In the entries below, identify every line with the string "linear" and copy it.
■ ■ ■
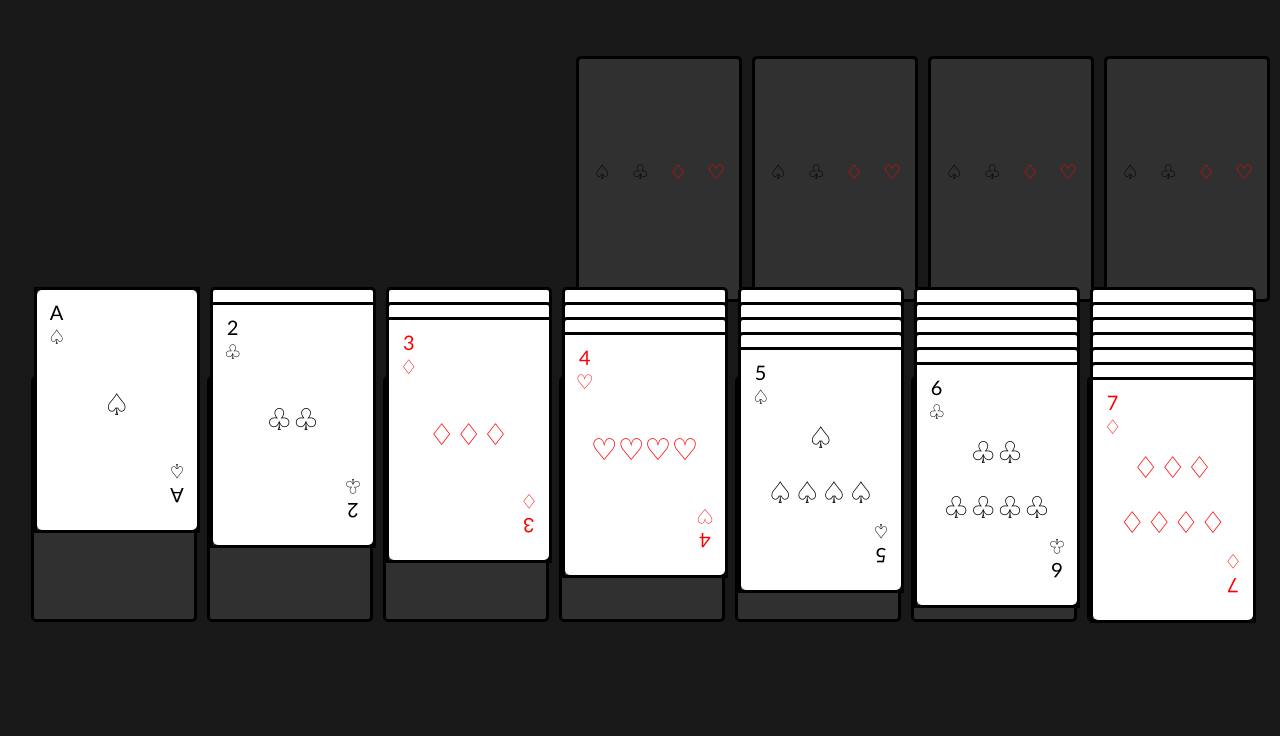
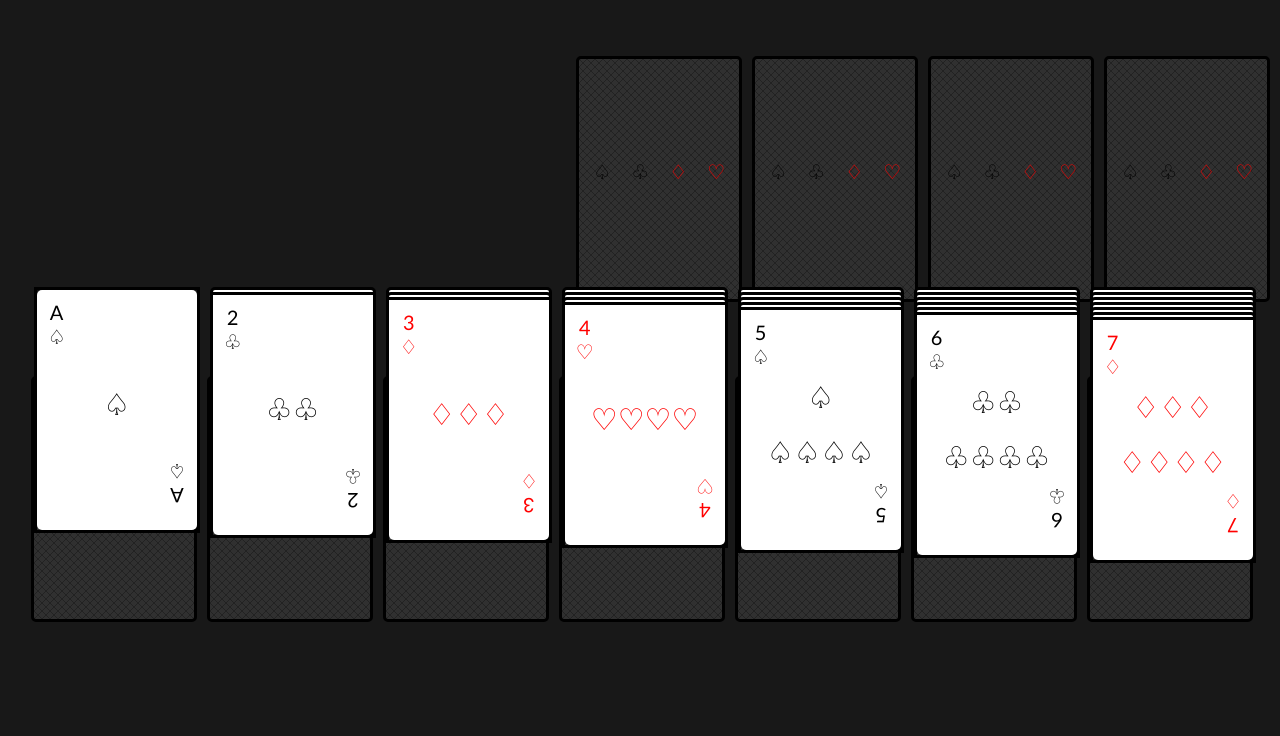
Before and after one commit to kubowania/javascript-solitaire, a plain HTML site: page index.html in a window 1280 px wide. Shown: the part 64-800 px from the top of the page. Drawn offline with Linux system fonts and the light colour scheme.

Commit message:
tableau update

```diff
--- a/css/style.css
+++ b/css/style.css
@@ -109,6 +109,11 @@ p {
     border-radius: 5px;
     background-color: rgba(255, 255, 255, 0.1);
     margin: 5px;
+    background-image:
+    repeating-linear-gradient(45deg, rgba(0, 0, 0, 0),rgba(0, 0, 0, 0) 5px, rgba(0, 0, 0, 0.3) 5px, rgba(0, 0, 0, 0.3) 6px),
+    repeating-linear-gradient(-45deg, rgba(0, 0, 0, 0), rgba(0, 0, 0, 0) 5px, rgba(0, 0, 0, 0.3) 5px, rgba(0, 0, 0, 0.3) 6px);
+    background-size: 8px 8px, 8px 8px;
+
 }
 
 .suits-holder {
--- a/javascript/tableau.js
+++ b/javascript/tableau.js
@@ -3,13 +3,13 @@ function createFoundationPiles() {
     const tableauCards = document.querySelectorAll(".tableau-pile");
 
     tableauCards.forEach((card, index) => {
-        let maxOffset = 336;
+        let maxOffset = 346;
         let cardId = card.id;
         let startingCount = Number(cardId.slice(-1)) - 1;
         for (let i = 0; i < startingCount; i++) {
             const flippedCard = document.createElement("div");
             flippedCard.classList.add("flipped");
-            const cardOffset = 351 + i * 15;
+            const cardOffset = 351 + i * 5;
             flippedCard.style.top = `${cardOffset}px`;
             card.appendChild(flippedCard);
             maxOffset = cardOffset
@@ -18,7 +18,7 @@ function createFoundationPiles() {
         const faceCard = createCard(numArray[index], suitArray[index % 4]);
         const innerCard = faceCard.children[0].children[0];
         faceCard.style.position = "absolute";
-        faceCard.style.top = `${maxOffset + 15}px`;
+        faceCard.style.top = `${maxOffset + 5}px`;
         innerCard.style.margin = "0px";
         card.appendChild(faceCard)
 
```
■ ■ ■
### The answer:
+    repeating-linear-gradient(45deg, rgba(0, 0, 0, 0),rgba(0, 0, 0, 0) 5px, rgba(0, 0, 0, 0.3) 5px, rgba(0, 0, 0, 0.3) 6px),
+    repeating-linear-gradient(-45deg, rgba(0, 0, 0, 0), rgba(0, 0, 0, 0) 5px, rgba(0, 0, 0, 0.3) 5px, rgba(0, 0, 0, 0.3) 6px);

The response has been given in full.